Chiusi della Verna
Chiusi della Verna rises at the base of the mountain where Saint Francis of Assisi received the stigmata in 1224, as recalled by Dante Alighieri in the 11th Canto of Paradise:
In the raw rock between the Tiber and Arno rivers
From Christ he took the last seal,
which his limbs bore for two years.
The “raw rock” stands out clearly and is visible from all over the valley. The charm of the place, with its limestone rocks and centuries-old plants, is made even more intense by the history of St Francis. It was in 1213, when Count Orlando de’ Cattani donated La Verna to Francis of Assisi. The Saint descended into the crevices of the rocks, having a cave as his home, choosing a hard stone as his bed.
If you come to the Sanctuary from the road of the Beccia, after crossing the arch of the Porta degli Uccelli, you will come across the small church of Santa Maria degli Angeli, the first to be built on this site, where Count Orlando has his tomb.

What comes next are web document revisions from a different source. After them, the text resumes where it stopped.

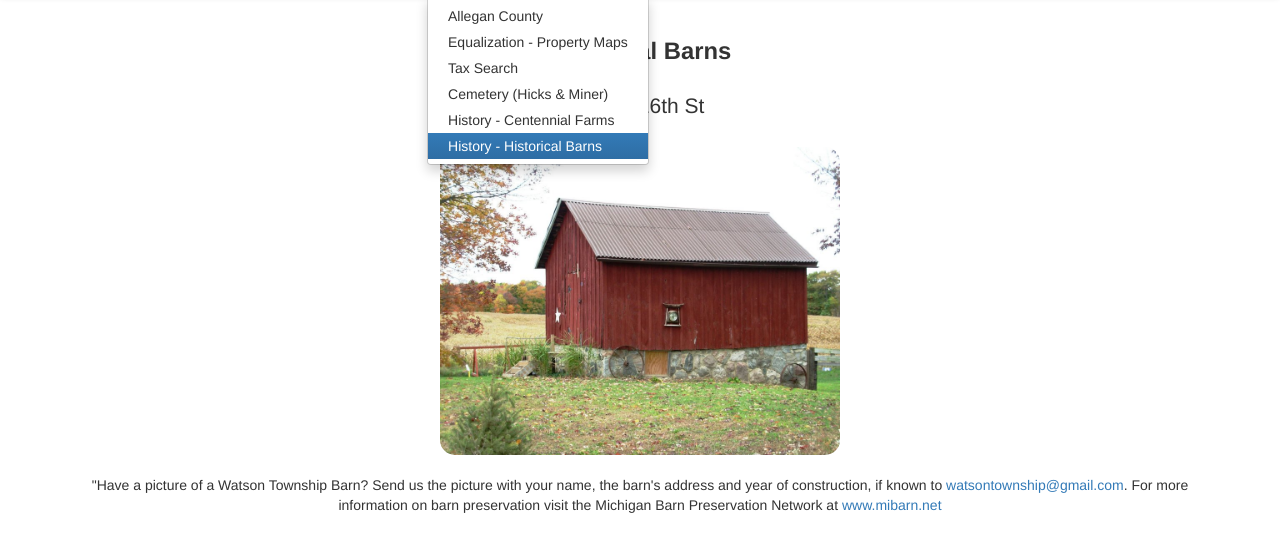
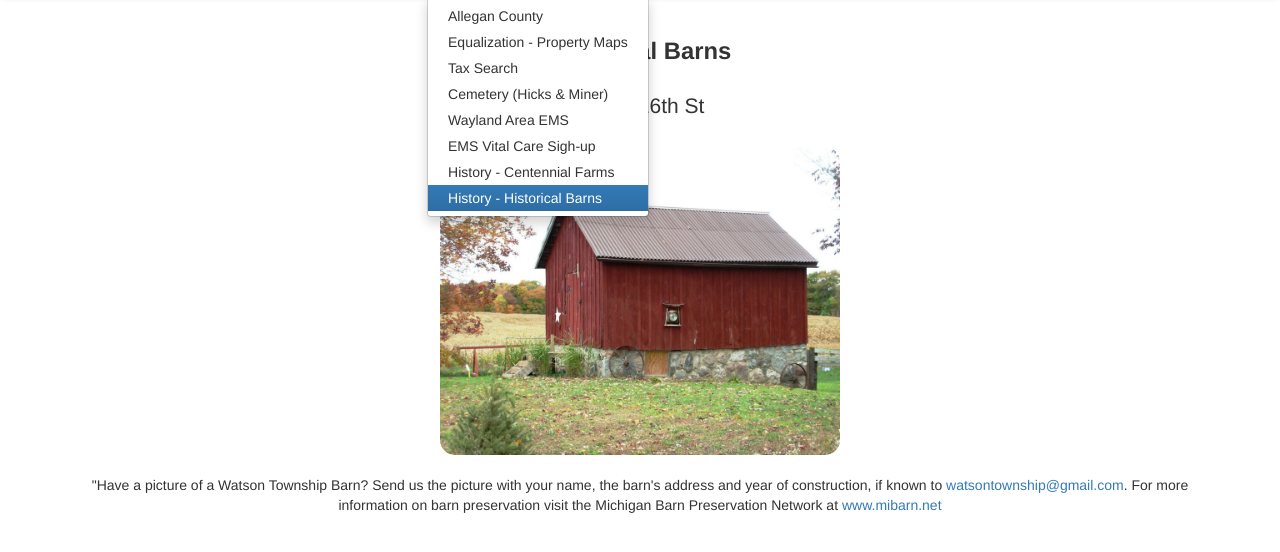
Before and after one commit to durlach123j/Watson, a plain HTML site: page barns.html in a window 1280 px wide. Both pictures are taken after a click on the button "Links". Shown: the part 124-676 px from the top of the page. Drawn offline with nearby package versions, Linux system fonts and the light colour scheme.

Commit message:
EMS link and sign up form added

```diff
--- a/barns.html
+++ b/barns.html
@@ -75,6 +75,8 @@
                             <li><a href="http://cms.allegancounty.org/sites/Office/EQ/SitePages/PRDSearch.aspx#.WI4Zy7YrKgR">Equalization - Property Maps</a></li>
                             <li><a href="http://cms.allegancounty.org/sites/Office/Treasurer/SitePages/TaxSearch.aspx#.WI4aOrYrKgR">Tax Search</a></li>
                             <li><a href="cemetery.html">Cemetery (Hicks &amp; Miner)</a></li>
+                            <li><a href="http://waems.homestead.com/">Wayland Area EMS</a> </li>
+                            <li><a href="pdf/2017/EMS-Vital-Care-Partners-Sign-up.pdf">EMS Vital Care Sigh-up</a> </li>
                             <li><a href="#">History - Centennial Farms</a></li>
                             <li class="active"><a href="barns.html">History - Historical Barns</a></li>
 <!--
```
Also changed, not shown: board.html (+2 -0 lines), calendar2016.html (+2 -0 lines), calendar2017.html (+2 -0 lines), contacts.html (+2 -0 lines), events.html (+2 -0 lines), index.html (+2 -0 lines), link.html (+2 -0 lines), minutes.html (+2 -0 lines), newsletters.html (+2 -0 lines), ordinances.html (+2 -0 lines), 1 other file.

Behind this, on the “quadrante” (a splendid terrace overlooking the Casentino), stands the basilica of Santa Maria Assunta, the main church, which houses splendid terracottas of the Della Robbia school. It is impossible not to mention the Chapel of the Stigmata, built on the spot where the miracle took place and decorated with the largest Della Robbia sculpture ever made; or the Sasso Spicco, a gigantic crevice in the rock where Francis used to go to pray, which can be reached by means of an evocative staircase carved in stone.
In the centre of Chiusi, below the sanctuary, are the Castello dei Cattani, the church of San Michele Arcangelo and the Podesteria (“mayor’s house”). In 1385, the town passed to the Republic of Florence, becoming the capital of a civil jurisdiction in which a podestà resided.
The first Podesteria in Chiusi was to the west of the castle. Michelangelo’s father, Ludovico Buonarroti, was its podestà in 1475, the highest civil authority at the time. The link between the Buonarroti family and this place is also highlighted by recent research that has identified the landscape of Chiusi della Verna in four of Michelangelo’s works (The Creation of Adam, The Tondo Doni, The Crucifixion of St. Peter and The Conversion of St. Paul). Later, the podesteria underwent alterations, as evidenced by the inscription on a lintel that dates the building to 1702.
The Vallesanta valley, dotted with many small, stony villages, is well worth discovering. These include Rimbocchi, famous for the bread that is most loved by the people of Casentino, and Corezzo, home of tortello alla lastra, another gastronomic excellence of the area.
Also within the municipality of Chiusi della Verna, we would like to mention the small village of Sarna, which, after careful restoration work, now offers visitors the charm of a medieval atmosphere with its castle.